* _Exercise requirements_
Before repeating the entries below, strip out every picture and keep all else as it is.
**** Provided data ****
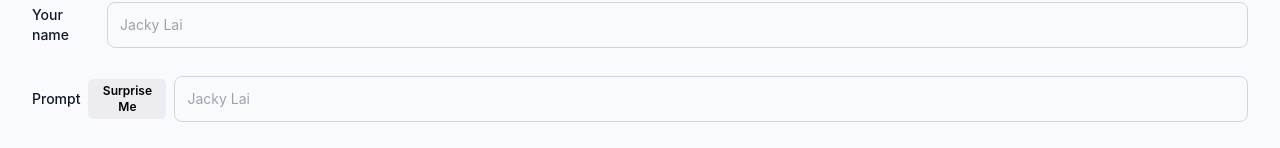
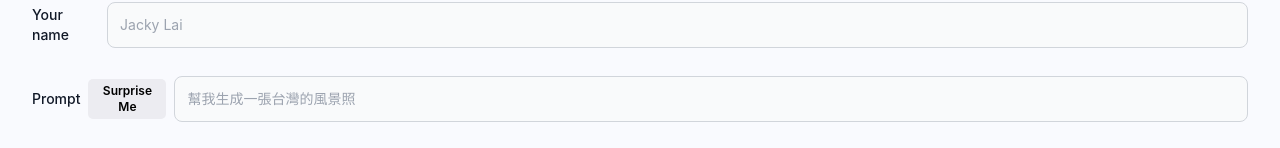
Before and after one commit to Jackylai01/MERN-ChatAPI-IMAGE-WEBSITE, a React (Vite) app in the folder client/: page /create-post in a window 1280 px wide. Shown: the part 291-439 px from the top of the page. Built offline with nearby package versions, Linux system fonts and the light colour scheme; a web font is replaced by a local one.

Commit message:
Update CreatePost.jsx

```diff
--- a/client/src/pages/CreatePost.jsx
+++ b/client/src/pages/CreatePost.jsx
@@ -94,7 +94,7 @@ const CreatePost = () => {
               labeLName="Prompt"
               type="text"
               name="prompt"
-              placeholder="Jacky Lai"
+              placeholder="幫我生成一張台灣的風景照"
               value={form.prompt}
               handleChange={handleChange}
               isSurpriseMe
```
****
* _Answer below_
Before and after one commit to Jackylai01/MERN-ChatAPI-IMAGE-WEBSITE, a React (Vite) app in the folder client/: page /create-post in a window 1280 px wide. Shown: the part 291-439 px from the top of the page. Built offline with nearby package versions, Linux system fonts and the light colour scheme; a web font is replaced by a local one.

Commit message:
Update CreatePost.jsx

```diff
--- a/client/src/pages/CreatePost.jsx
+++ b/client/src/pages/CreatePost.jsx
@@ -94,7 +94,7 @@ const CreatePost = () => {
               labeLName="Prompt"
               type="text"
               name="prompt"
-              placeholder="Jacky Lai"
+              placeholder="幫我生成一張台灣的風景照"
               value={form.prompt}
               handleChange={handleChange}
               isSurpriseMe
```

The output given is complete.